Lord Kelvin asked "Jus' how culd is that anae wae?"
Adam Smith asked "What sort of price is tha'? Ar' you fer real mate?"
Thomas Carlyle asked "So you ken yer a big mawn, de ye?"
But none of these no doubt very important questions, concern us today.
Nor does the eternal Scottish question, posed by the warrior-philosopher "Franco" Begbie
"Ar' yo' lookin' a' me pal?"
Some frankly gratuitous eye candy from Phil's War Cabinet
Head over there for more.
The question that concerns us today was posed by that august son of Scotland, my esteemed colleague, friend and former editor, Mr. Phil Olley of Phil's War Cabinet* posed the question.
"Do other wargamers and collectors set out a planned order of battle [...] to follow, or is it a case of simply picking whichever unit you fancy painting next?"
I was thinking about Phil's question and pondering how I go about collecting an army. I think in some ways, I start backwards. I think about the game or games I want to play and what troops I would need to complete those. I count up the troops needed to play all of those games and make a master list.
That's assuming that I haven't either somehow come into part of a collection or bought a box of plastic soldiers on a whim or because they were cheap. Actually now that I think of it, a number of these incidents have involved OldJohn and a small pile of used readies.
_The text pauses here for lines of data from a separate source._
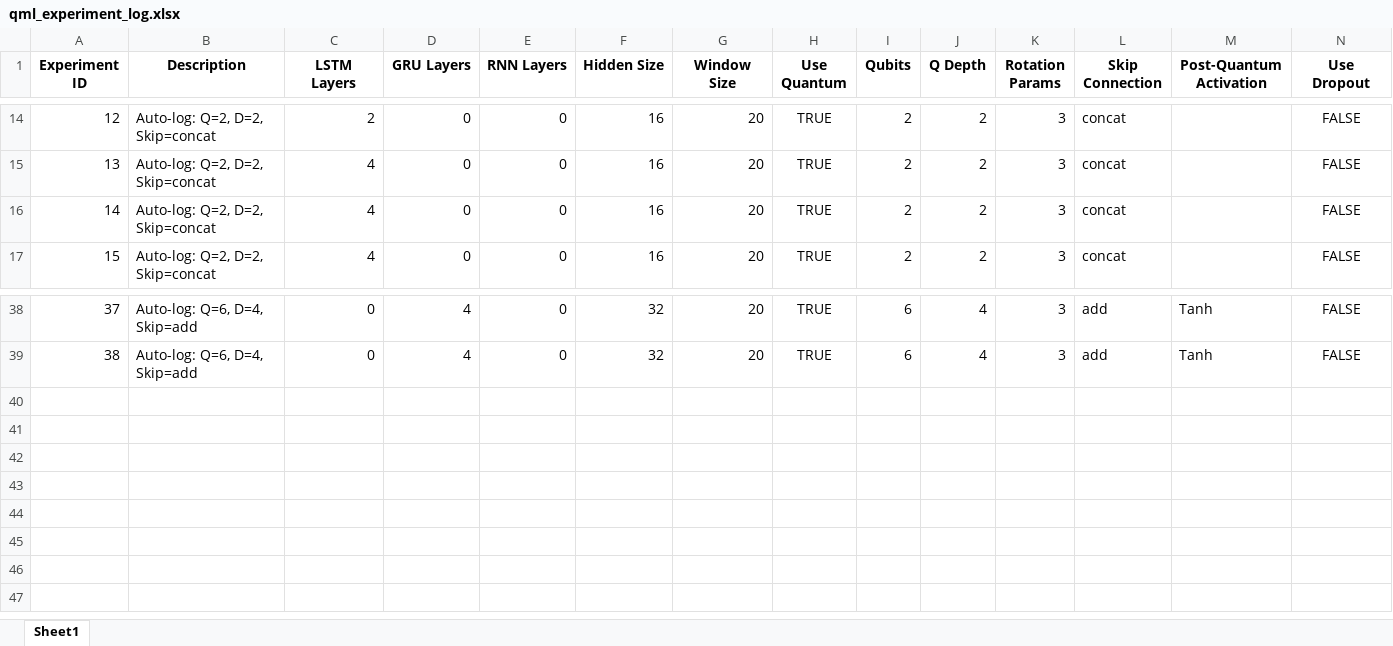
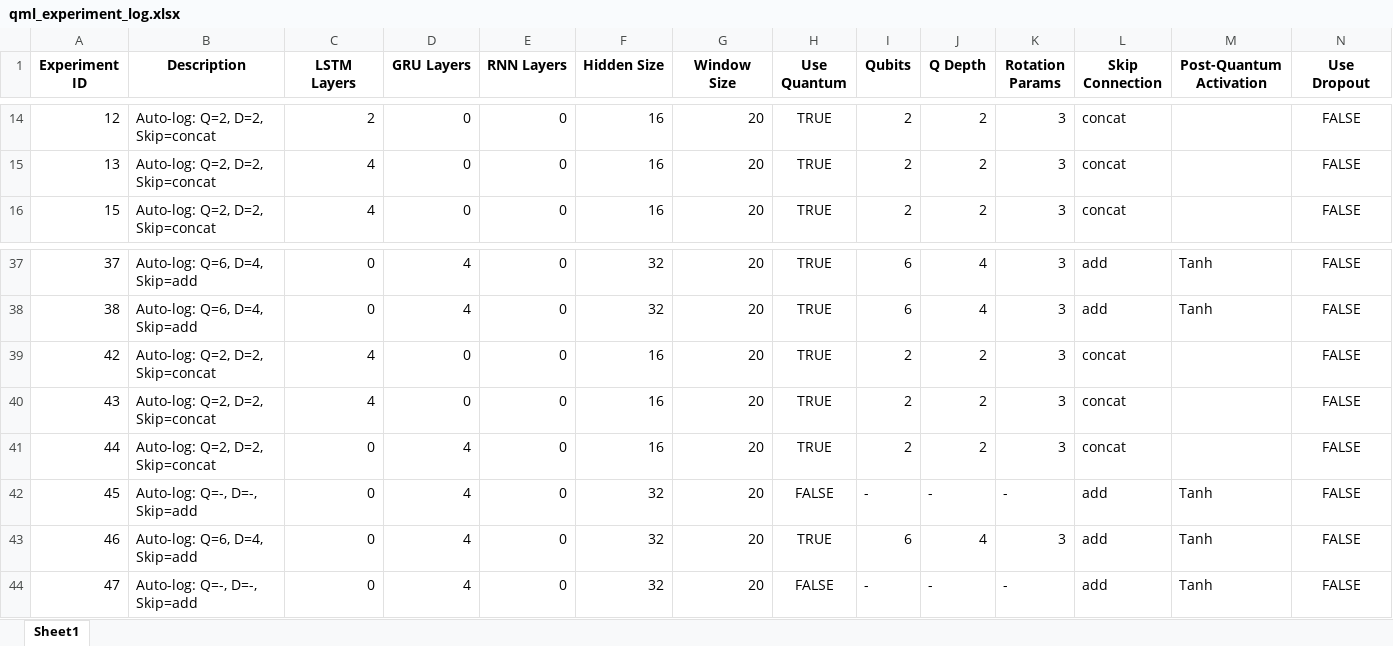
Before and after one commit to NathanPaceydev/Time-Series-Forecasting-Using-Hybrid-Quantum-Classical-Models, an Excel workbook: model/qml_experiment_log.xlsx, sheet Sheet1, drawn as a sheet; only a part is shown, gaps mark what is left out; values as stored, in another font and other column widths than the file's, no borders; removed rows and columns are numbered as before the commit, all else as after; rows hold the shown columns only; the diff names each change by its address in the sheet, - before the commit and + after, or states it on an @@ line.

```diff
--- a/model/qml_experiment_log.xlsx (sheet Sheet1)
+++ b/model/qml_experiment_log.xlsx (sheet Sheet1)
-row 16: 14 | Auto-log: Q=2, D=2, Skip=concat | 4 | 0 | 0 | 16 | 20 | TRUE | 2 | 2 | 3 | concat |  | FALSE
+row 39: 42 | Auto-log: Q=2, D=2, Skip=concat | 4 | 0 | 0 | 16 | 20 | TRUE | 2 | 2 | 3 | concat |  | FALSE
+row 40: 43 | Auto-log: Q=2, D=2, Skip=concat | 4 | 0 | 0 | 16 | 20 | TRUE | 2 | 2 | 3 | concat |  | FALSE
+row 41: 44 | Auto-log: Q=2, D=2, Skip=concat | 0 | 4 | 0 | 16 | 20 | TRUE | 2 | 2 | 3 | concat |  | FALSE
+row 42: 45 | Auto-log: Q=-, D=-, Skip=add | 0 | 4 | 0 | 32 | 20 | FALSE | - | - | - | add | Tanh | FALSE
+row 43: 46 | Auto-log: Q=6, D=4, Skip=add | 0 | 4 | 0 | 32 | 20 | TRUE | 6 | 4 | 3 | add | Tanh | FALSE
+row 44: 47 | Auto-log: Q=-, D=-, Skip=add | 0 | 4 | 0 | 32 | 20 | FALSE | - | - | - | add | Tanh | FALSE
```
Also changed, not shown: 36 other files.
My good pal General Du Gourmand always maintained that the most dangerous box of figures was the first box of a new period. Collect one box of 1879 British infantry and suddenly you're committed to another 300 Zulus. Buy one squadron of 17th lancers because they look nice and before too long you'll be adding your ninth battalion of Russian infantry and worrying about the uniforms of Caucasian Riflemen.
But in a perfect world, where I'm starting from scratch, I tend to make a list based on the scenarios I want to play.
Once that's done, I pick the smallest scenario and aim to collect for that, the idea being to get troops onto the table in as few steps as possible.
Some of Michael's work
(which you can find here)
I don't have enough projects on the go at present and between maintaining my marriage, work and studying at night, my copious free time is a burden to me.
I've been fighting a losing battle with Michael Dippel's Second Afghan War scenarios on the Battlecry website for a little while now and I think Phil has provided the last shove I needed to finally crack. I've been collecting colonials for The Sword and the Flame for a while now and this would appear to be a good opportunity to use those figures in a larger engagement. Of course, TSATF is a skirmish game and the larger battles portrayed in Battlecry will require more troops, most notably cavalry, but I should be able to get a workable force relatively quickly. It's just a matter of working out which of the six scenarios requires the smallest number of new troops.
Looking at the scenarios written so far, the troops required are as follows.
Melee (swords) 12
British Infantry 7
Indian Infantry 9
Royal Artillery 3
Royal Horse Artillery 2
British Cavalry 1
Indian Cavalry 3
I'll have to post a progress report in the New Year.
*Who I profoundly hope is actually Scottish, rather than just living there, otherwise this joke will have well and truly gone for it's tea.